Your task: Look through the data and write out every line with the word "strong" in it.

Records shown:
··········
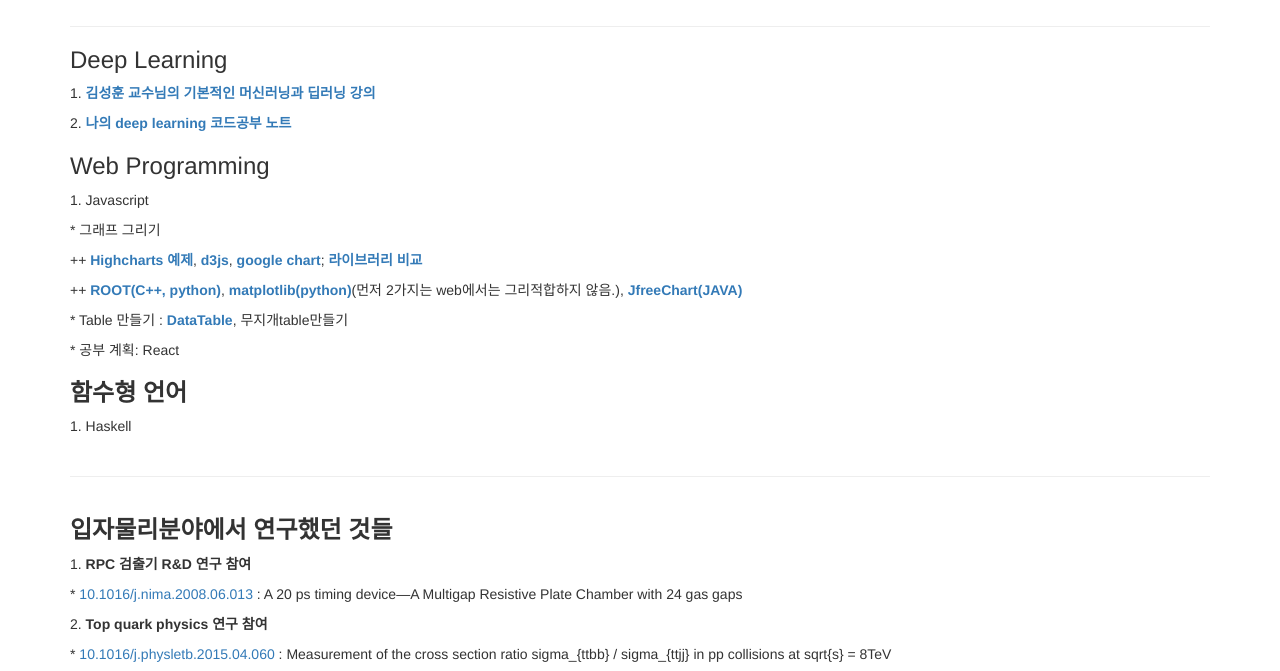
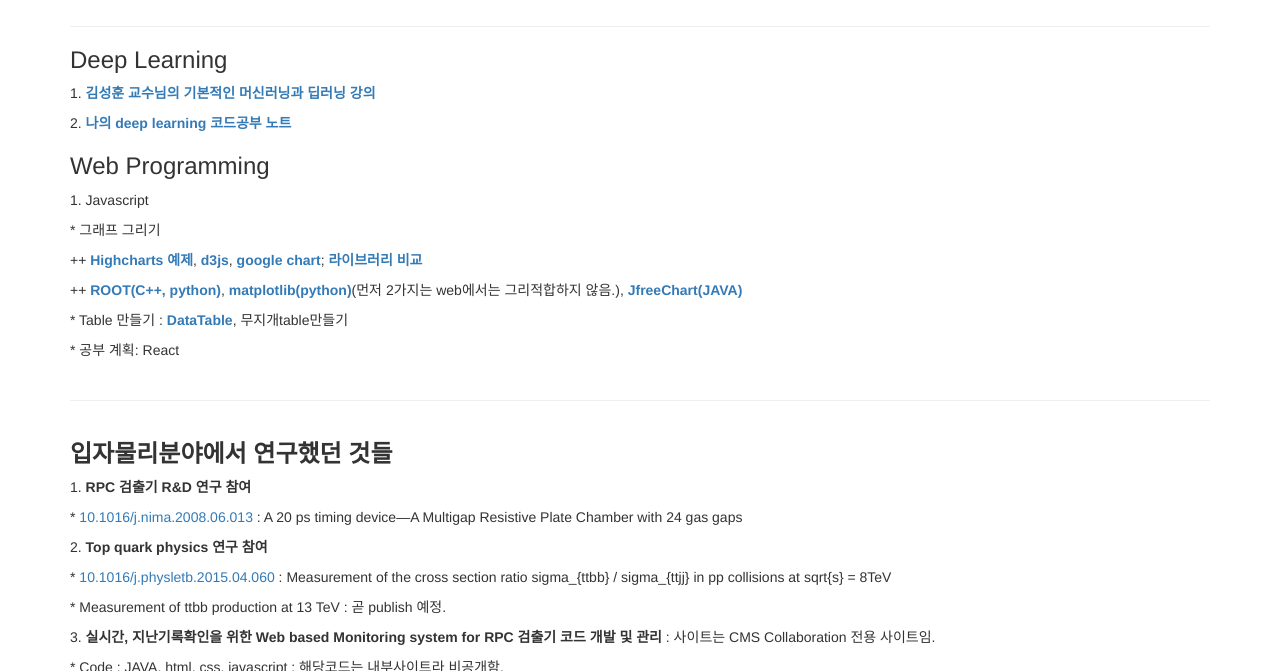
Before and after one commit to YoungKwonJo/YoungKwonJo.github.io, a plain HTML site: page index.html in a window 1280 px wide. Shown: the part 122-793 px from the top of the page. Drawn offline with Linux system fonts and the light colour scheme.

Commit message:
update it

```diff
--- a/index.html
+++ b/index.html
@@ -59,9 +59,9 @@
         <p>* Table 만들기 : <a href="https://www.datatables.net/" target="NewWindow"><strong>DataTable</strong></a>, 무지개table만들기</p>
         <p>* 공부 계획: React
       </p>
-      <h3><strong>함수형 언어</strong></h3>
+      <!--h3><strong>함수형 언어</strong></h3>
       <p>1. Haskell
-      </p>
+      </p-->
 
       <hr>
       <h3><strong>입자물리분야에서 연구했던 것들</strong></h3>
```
··········
Response box:
         <p>* Table 만들기 : <a href="https://www.datatables.net/" target="NewWindow"><strong>DataTable</strong></a>, 무지개table만들기</p>
-      <h3><strong>함수형 언어</strong></h3>
+      <!--h3><strong>함수형 언어</strong></h3>
       <h3><strong>입자물리분야에서 연구했던 것들</strong></h3>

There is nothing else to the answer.